┌─ MATERIAL PROVIDED

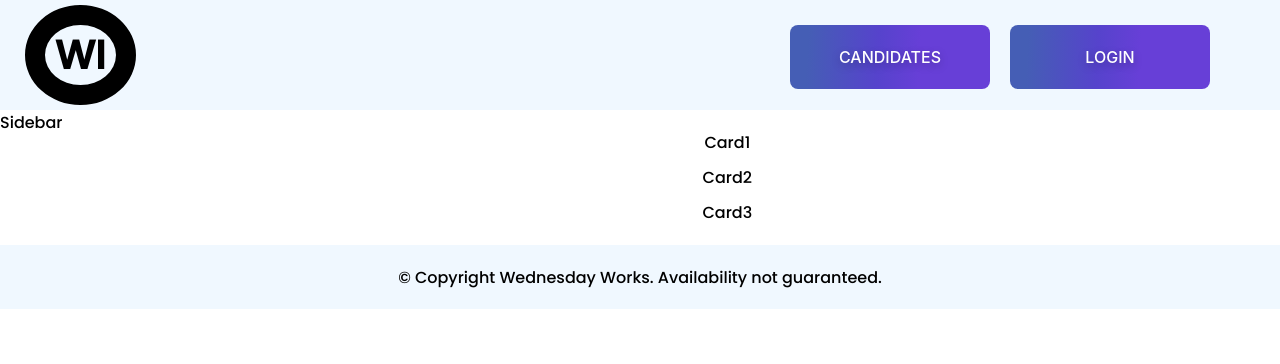
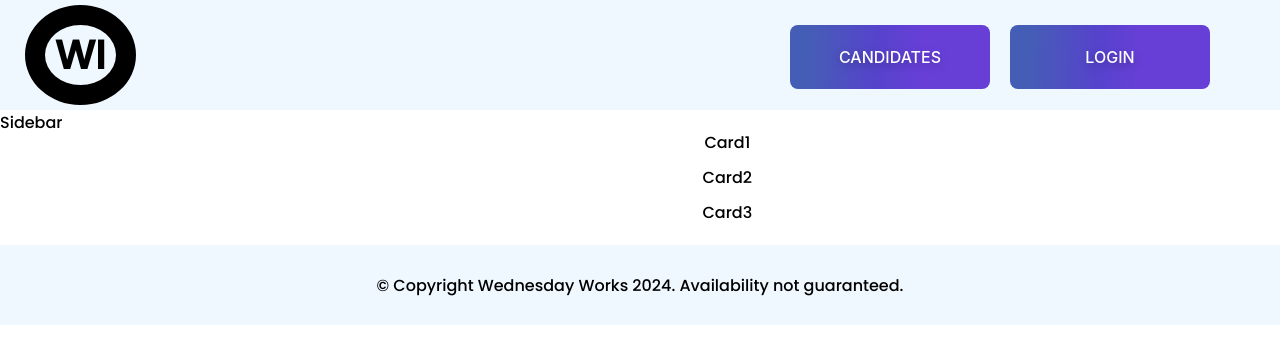
Before and after one commit to SSH37/wednesday-interviews-react, a React (Create React App) app: page /home in a window 1280 px wide. Shown: the top 364 px of the page. Built offline with nearby package versions, Linux system fonts and the light colour scheme.

Commit message:
Footer tweaked

```diff
--- a/src/components/Footer/Footer.css
+++ b/src/components/Footer/Footer.css
@@ -2,7 +2,7 @@ footer {
   display: flex;
   justify-content: center;
   align-items: center;
-  min-height: 8vh;
+  min-height: 80px;
   width: 100%;
   background-color: aliceblue;
 }
--- a/src/components/Footer/Footer.jsx
+++ b/src/components/Footer/Footer.jsx
@@ -4,7 +4,7 @@ import "./Footer.css"
 const Footer = () => {
   return (
     <footer>
-      {"© Copyright Wednesday Works. Availability not guaranteed."}
+      {"© Copyright Wednesday Works 2024. Availability not guaranteed."}
     </footer>
   )
 }
```
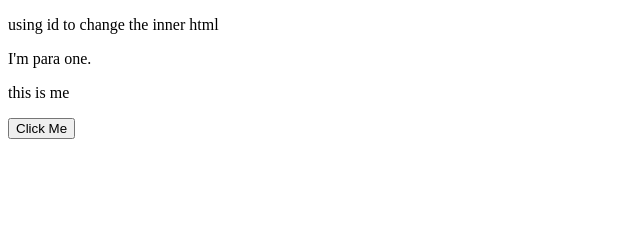
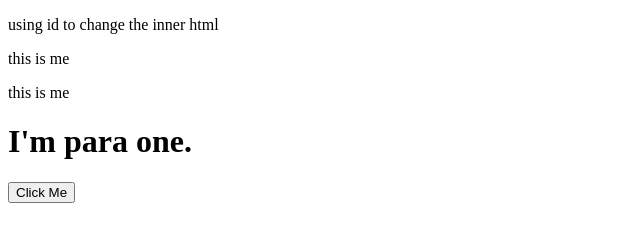
Before and after one commit to bacha-11/javascripts, a plain HTML site: page DOM.html in a window 1280 px wide. Both pictures are taken after a click on the button "Click Me". Shown: the whole page, without its empty margins (0-640 px from the left). Drawn offline with Linux system fonts and the light colour scheme.

Commit message:
tag selector in dom

```diff
--- a/DOM.html
+++ b/DOM.html
@@ -14,6 +14,7 @@
     <div id="p">
         <p class="para">this is me</p>
         <p class="para">this is me</p>
+        <h1>this is h1</h1>
     </div>
 
 
@@ -24,8 +25,13 @@
             //  let data = `I'm para one.`;
             //  document.getElementById('para1').innerHTML = data;
 
+            // let data = document.getElementById('p')
+            // data.getElementsByClassName('para')[0].innerHTML = `I'm para one.`;
+
             let data = document.getElementById('p')
-            data.getElementsByClassName('para')[0].innerHTML = `I'm para one.`;
+            data.getElementsByTagName('h1')[0].innerHTML = `I'm para one.`;
+            console.log(data);
+
 
         }
     </script>
```
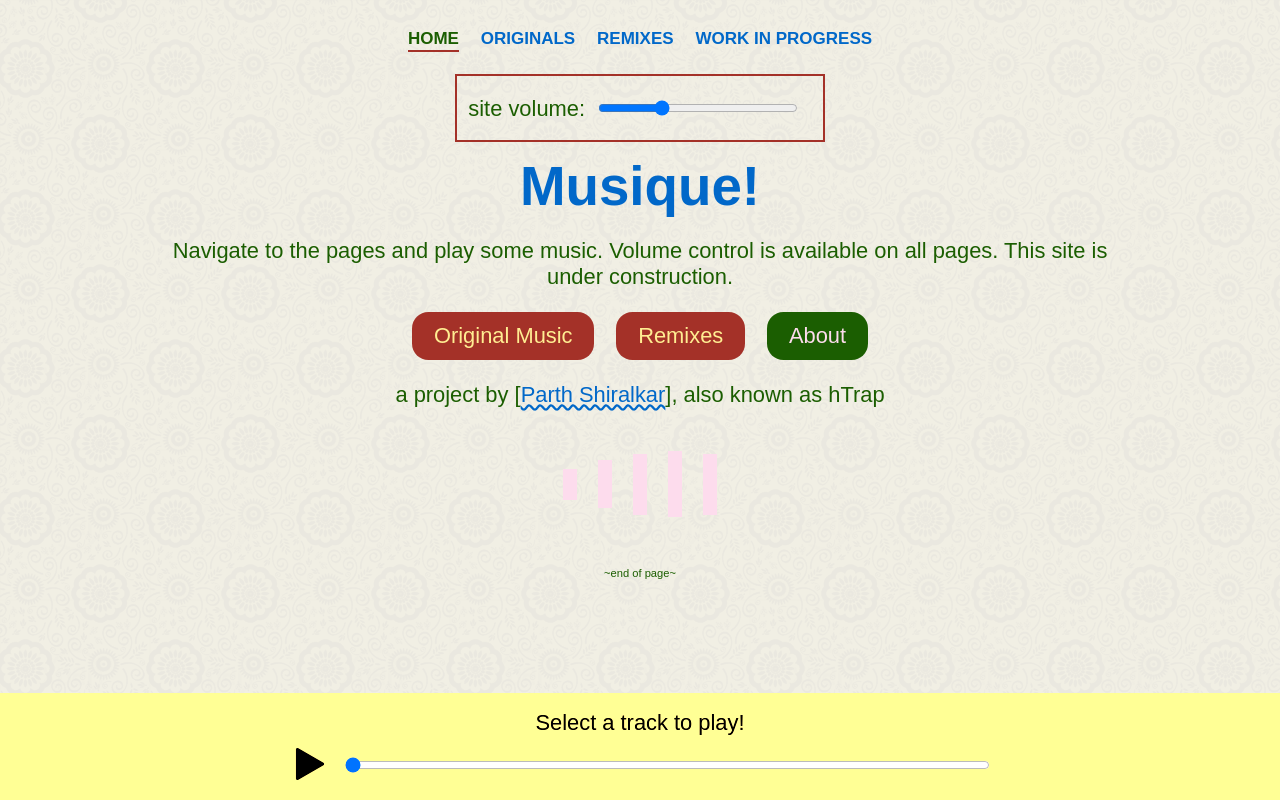
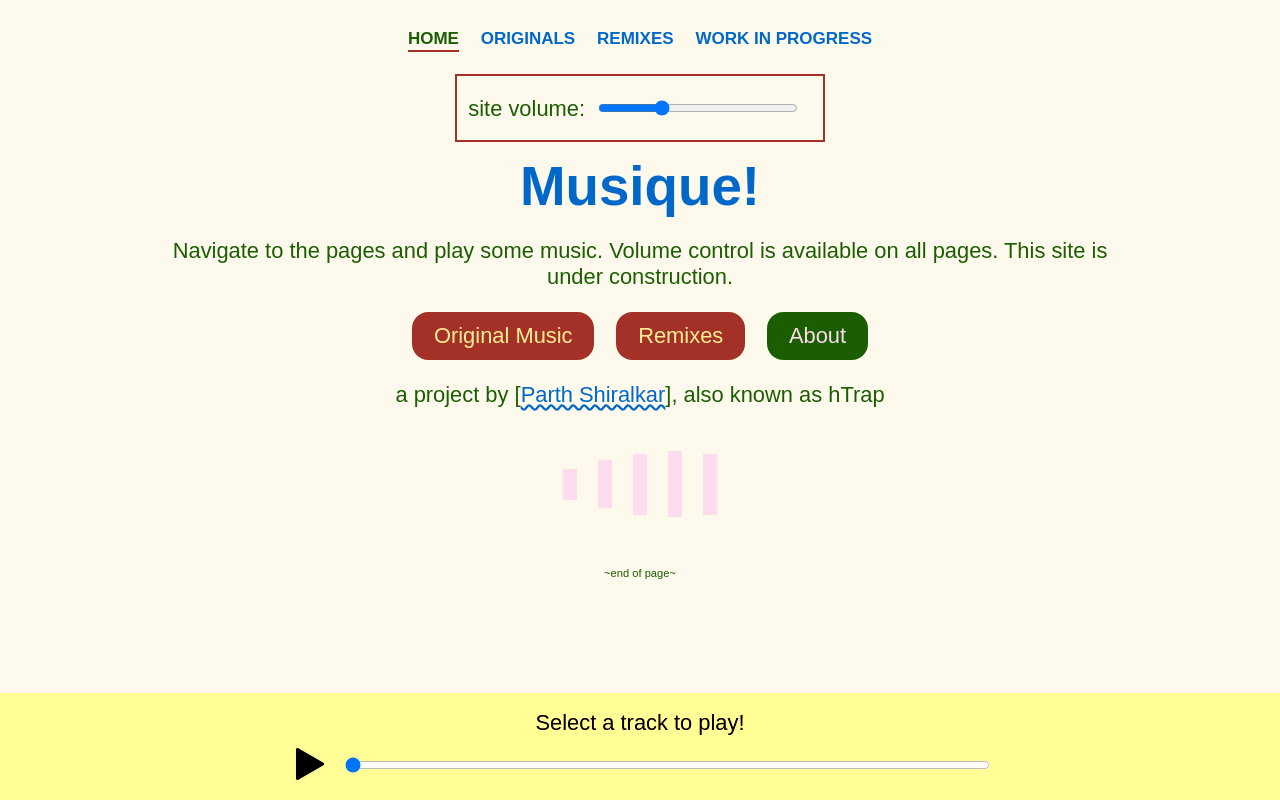
Before and after one commit to partheus/music, a Vue app: page / in a window 1280 px wide. Built offline with nearby package versions, Linux system fonts and the light colour scheme; a web font is replaced by a local one.

Commit message:
Pause background image

```diff
--- a/src/assets/scss/_base.scss
+++ b/src/assets/scss/_base.scss
@@ -3,7 +3,7 @@
 body {
   font-family: 'Open Sans', sans-serif;
   background-color: $color--light;
-  background-image: url('@/assets/flowers.png');
+  //background-image: url('@/assets/flowers.png');
   background-repeat: repeat;
   background-attachment: fixed;
   color: $color--dark;
```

└─

▶ **TASK STATEMENT**: Your answer must be an exact copy of the data above, minus its pictures.

▶ **SOLUTION FOR THIS PROBLEM**:
Before and after one commit to SSH37/wednesday-interviews-react, a React (Create React App) app: page /home in a window 1280 px wide. Shown: the top 364 px of the page. Built offline with nearby package versions, Linux system fonts and the light colour scheme.

Commit message:
Footer tweaked

```diff
--- a/src/components/Footer/Footer.css
+++ b/src/components/Footer/Footer.css
@@ -2,7 +2,7 @@ footer {
   display: flex;
   justify-content: center;
   align-items: center;
-  min-height: 8vh;
+  min-height: 80px;
   width: 100%;
   background-color: aliceblue;
 }
--- a/src/components/Footer/Footer.jsx
+++ b/src/components/Footer/Footer.jsx
@@ -4,7 +4,7 @@ import "./Footer.css"
 const Footer = () => {
   return (
     <footer>
-      {"© Copyright Wednesday Works. Availability not guaranteed."}
+      {"© Copyright Wednesday Works 2024. Availability not guaranteed."}
     </footer>
   )
 }
```
Before and after one commit to bacha-11/javascripts, a plain HTML site: page DOM.html in a window 1280 px wide. Both pictures are taken after a click on the button "Click Me". Shown: the whole page, without its empty margins (0-640 px from the left). Drawn offline with Linux system fonts and the light colour scheme.

Commit message:
tag selector in dom

```diff
--- a/DOM.html
+++ b/DOM.html
@@ -14,6 +14,7 @@
     <div id="p">
         <p class="para">this is me</p>
         <p class="para">this is me</p>
+        <h1>this is h1</h1>
     </div>
 
 
@@ -24,8 +25,13 @@
             //  let data = `I'm para one.`;
             //  document.getElementById('para1').innerHTML = data;
 
+            // let data = document.getElementById('p')
+            // data.getElementsByClassName('para')[0].innerHTML = `I'm para one.`;
+
             let data = document.getElementById('p')
-            data.getElementsByClassName('para')[0].innerHTML = `I'm para one.`;
+            data.getElementsByTagName('h1')[0].innerHTML = `I'm para one.`;
+            console.log(data);
+
 
         }
     </script>
```
Before and after one commit to partheus/music, a Vue app: page / in a window 1280 px wide. Built offline with nearby package versions, Linux system fonts and the light colour scheme; a web font is replaced by a local one.

Commit message:
Pause background image

```diff
--- a/src/assets/scss/_base.scss
+++ b/src/assets/scss/_base.scss
@@ -3,7 +3,7 @@
 body {
   font-family: 'Open Sans', sans-serif;
   background-color: $color--light;
-  background-image: url('@/assets/flowers.png');
+  //background-image: url('@/assets/flowers.png');
   background-repeat: repeat;
   background-attachment: fixed;
   color: $color--dark;
```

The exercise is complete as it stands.